Checking in with my Year 12 students is as much a pleasure as it is a part of my job – and a privilege to speak so openly and candidly with these wonderful young men about the challenges (and surprising benefits) of learning online.
One of the biggest challenges many reported to me in the last week was a sense of “cabin fever” – not of being at home as such, but of being in the same room for all lessons throughout the day.
Our students are used to roaming through the various buildings of the school, engaging with different spaces and personalities throughout the school day. Staying on one study space – no matter how handy or how hard we have all worked to make it wonderful – is such a big adjustment.

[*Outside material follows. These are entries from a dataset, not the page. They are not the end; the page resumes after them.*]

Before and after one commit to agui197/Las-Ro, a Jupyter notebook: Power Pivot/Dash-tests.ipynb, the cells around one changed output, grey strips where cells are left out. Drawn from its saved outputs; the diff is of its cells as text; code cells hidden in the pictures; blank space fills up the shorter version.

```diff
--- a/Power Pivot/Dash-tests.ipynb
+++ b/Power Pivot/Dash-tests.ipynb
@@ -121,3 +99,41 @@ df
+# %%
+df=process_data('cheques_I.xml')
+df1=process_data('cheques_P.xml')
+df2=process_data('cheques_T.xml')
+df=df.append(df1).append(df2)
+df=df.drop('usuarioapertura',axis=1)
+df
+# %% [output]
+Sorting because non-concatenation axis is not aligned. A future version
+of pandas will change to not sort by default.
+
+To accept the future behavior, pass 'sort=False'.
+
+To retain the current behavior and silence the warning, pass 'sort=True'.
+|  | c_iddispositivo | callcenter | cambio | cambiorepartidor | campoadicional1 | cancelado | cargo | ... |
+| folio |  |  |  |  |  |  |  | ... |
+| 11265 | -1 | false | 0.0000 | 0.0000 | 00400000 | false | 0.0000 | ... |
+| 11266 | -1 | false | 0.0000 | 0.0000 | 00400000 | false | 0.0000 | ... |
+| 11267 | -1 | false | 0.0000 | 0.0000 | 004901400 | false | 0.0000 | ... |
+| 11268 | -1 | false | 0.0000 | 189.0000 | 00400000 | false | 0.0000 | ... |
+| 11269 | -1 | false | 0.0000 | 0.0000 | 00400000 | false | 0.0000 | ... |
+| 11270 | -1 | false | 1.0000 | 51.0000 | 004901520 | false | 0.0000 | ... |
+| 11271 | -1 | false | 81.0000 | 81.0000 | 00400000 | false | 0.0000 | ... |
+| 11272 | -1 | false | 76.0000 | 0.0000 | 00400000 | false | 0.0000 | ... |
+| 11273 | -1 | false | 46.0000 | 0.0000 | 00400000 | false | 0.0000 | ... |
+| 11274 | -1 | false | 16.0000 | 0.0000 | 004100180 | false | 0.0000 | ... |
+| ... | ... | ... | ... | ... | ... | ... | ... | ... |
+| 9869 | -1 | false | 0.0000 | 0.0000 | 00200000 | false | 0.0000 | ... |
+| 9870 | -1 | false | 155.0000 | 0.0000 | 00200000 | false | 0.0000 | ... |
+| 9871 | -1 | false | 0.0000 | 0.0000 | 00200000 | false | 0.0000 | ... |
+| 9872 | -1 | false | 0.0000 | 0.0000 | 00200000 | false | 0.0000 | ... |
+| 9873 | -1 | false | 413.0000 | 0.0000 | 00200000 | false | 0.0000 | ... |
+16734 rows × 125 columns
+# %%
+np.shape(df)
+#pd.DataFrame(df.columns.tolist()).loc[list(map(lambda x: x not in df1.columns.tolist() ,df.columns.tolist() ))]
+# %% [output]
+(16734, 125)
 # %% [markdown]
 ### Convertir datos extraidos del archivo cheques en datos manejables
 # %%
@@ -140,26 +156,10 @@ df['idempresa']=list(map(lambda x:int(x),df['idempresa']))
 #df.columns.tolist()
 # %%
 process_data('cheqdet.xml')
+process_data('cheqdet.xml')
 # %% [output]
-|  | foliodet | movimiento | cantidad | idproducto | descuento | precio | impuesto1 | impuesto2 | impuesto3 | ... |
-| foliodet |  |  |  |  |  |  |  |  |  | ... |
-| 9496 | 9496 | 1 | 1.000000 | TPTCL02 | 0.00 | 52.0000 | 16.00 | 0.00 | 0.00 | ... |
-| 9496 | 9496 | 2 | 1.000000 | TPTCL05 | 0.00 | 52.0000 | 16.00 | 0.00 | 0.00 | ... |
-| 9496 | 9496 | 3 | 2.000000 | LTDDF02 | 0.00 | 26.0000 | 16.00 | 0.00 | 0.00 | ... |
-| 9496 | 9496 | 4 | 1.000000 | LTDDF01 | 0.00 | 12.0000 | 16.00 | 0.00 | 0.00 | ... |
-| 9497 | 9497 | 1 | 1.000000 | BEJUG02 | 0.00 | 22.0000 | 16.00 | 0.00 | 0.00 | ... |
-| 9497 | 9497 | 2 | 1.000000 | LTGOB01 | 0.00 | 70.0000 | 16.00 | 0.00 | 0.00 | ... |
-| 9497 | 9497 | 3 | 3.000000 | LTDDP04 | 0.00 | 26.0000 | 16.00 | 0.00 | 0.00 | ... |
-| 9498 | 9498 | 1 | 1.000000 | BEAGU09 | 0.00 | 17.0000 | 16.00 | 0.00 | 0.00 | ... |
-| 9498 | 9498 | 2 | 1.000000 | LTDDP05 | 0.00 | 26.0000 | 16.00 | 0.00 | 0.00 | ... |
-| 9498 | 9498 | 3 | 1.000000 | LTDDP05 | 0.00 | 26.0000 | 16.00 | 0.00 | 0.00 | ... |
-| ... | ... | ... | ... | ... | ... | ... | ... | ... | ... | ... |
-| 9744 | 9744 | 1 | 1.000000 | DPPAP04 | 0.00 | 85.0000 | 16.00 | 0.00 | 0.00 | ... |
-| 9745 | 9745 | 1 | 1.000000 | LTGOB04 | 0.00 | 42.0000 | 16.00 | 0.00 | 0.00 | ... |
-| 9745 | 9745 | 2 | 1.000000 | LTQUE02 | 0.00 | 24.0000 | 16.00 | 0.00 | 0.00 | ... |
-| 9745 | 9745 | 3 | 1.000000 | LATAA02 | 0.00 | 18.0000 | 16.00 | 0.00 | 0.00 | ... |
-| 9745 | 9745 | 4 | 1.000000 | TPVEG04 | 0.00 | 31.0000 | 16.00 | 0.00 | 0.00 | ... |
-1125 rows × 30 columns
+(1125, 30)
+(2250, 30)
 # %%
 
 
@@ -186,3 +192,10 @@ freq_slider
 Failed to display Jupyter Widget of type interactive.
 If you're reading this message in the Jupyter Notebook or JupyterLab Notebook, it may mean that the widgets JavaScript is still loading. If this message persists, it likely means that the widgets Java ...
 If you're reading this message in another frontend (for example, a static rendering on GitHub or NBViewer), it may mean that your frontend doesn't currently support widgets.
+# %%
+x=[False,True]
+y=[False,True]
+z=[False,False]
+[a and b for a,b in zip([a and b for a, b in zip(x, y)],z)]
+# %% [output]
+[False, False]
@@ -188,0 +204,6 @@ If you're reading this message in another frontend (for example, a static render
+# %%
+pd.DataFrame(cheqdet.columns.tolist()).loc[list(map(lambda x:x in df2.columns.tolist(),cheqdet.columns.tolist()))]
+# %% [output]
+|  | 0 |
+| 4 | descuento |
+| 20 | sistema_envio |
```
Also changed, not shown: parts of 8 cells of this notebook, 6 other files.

It occurs to me that many teachers and parents working from home might feel the same way – that they spend all their time in one small room and it makes life feel a little small and unvaried.
In addition, it seems to me that more and more of us are ignoring the regularly scheduled break times, thinking that this is a good chance to get more work done, and get out of that room a little bit quicker.
But I am going to suggest that taking those breaks could not be more important.
While often guilty of working through recess and lunch at school, I am holding to a strict schedule of classes and breaks during lockdown. Why? To make sure I stave off feelings of being overwhelmed or, well, locked down.
We have breaks scheduled for a reason. The brain can only concentrate for so long before we start to lose focus and efficiency.
You need to take your breaks to ensure the work you are doing is the best you can do.
But you also need to take breaks for your mental health. In fact, I am going to go out on a limb and say that you should prioritise taking a 30 minute break at recess or lunch (try embracing school time breaks parents!) to get some sunshine (all important Vitamin D) and physical activity, than to do 30 minutes more of study.
Routine has never been more important than in a time where work and personal time are sliding into each other. You need to embrace a new routine to reflect the changing times and our own changing needs.
Whereas I used to get up earlier to walk the dog before work – now I am ensuring I get an extra 30 minutes of sleep that I find I am needing more and more. I take the dog for a walk at recess or lunch now – which really gets me out of my study and helps me appreciate this task as a pleasure rather than another thing to tick off in my day. It’s also much lovelier weather instead of doing it while it is still dark.
You must get out of that study during your breaks and do something that has ABSOLUTELY NOTHING TO DO WITH YOUR WORK (teachers and parents this means you too!). Do an online Yoga workout. Chop veggies to make a healthy soup. Bake cookies. Read a book (if your eyes aren’t square). Paint something – be creative in whatever way you can. Take a 15 minute dance break. Do a meditation from one of your apps. Look at these breaks as a way to address those 9 daily needs the Hive points out you have.
And never once feel guilty for taking them. Nor for suggesting strongly to those in your household to do the same.
You never know, once we all get back to normal, we may have set a wonderful pattern of being kind and nurturing to ourselves that just might be hard to break.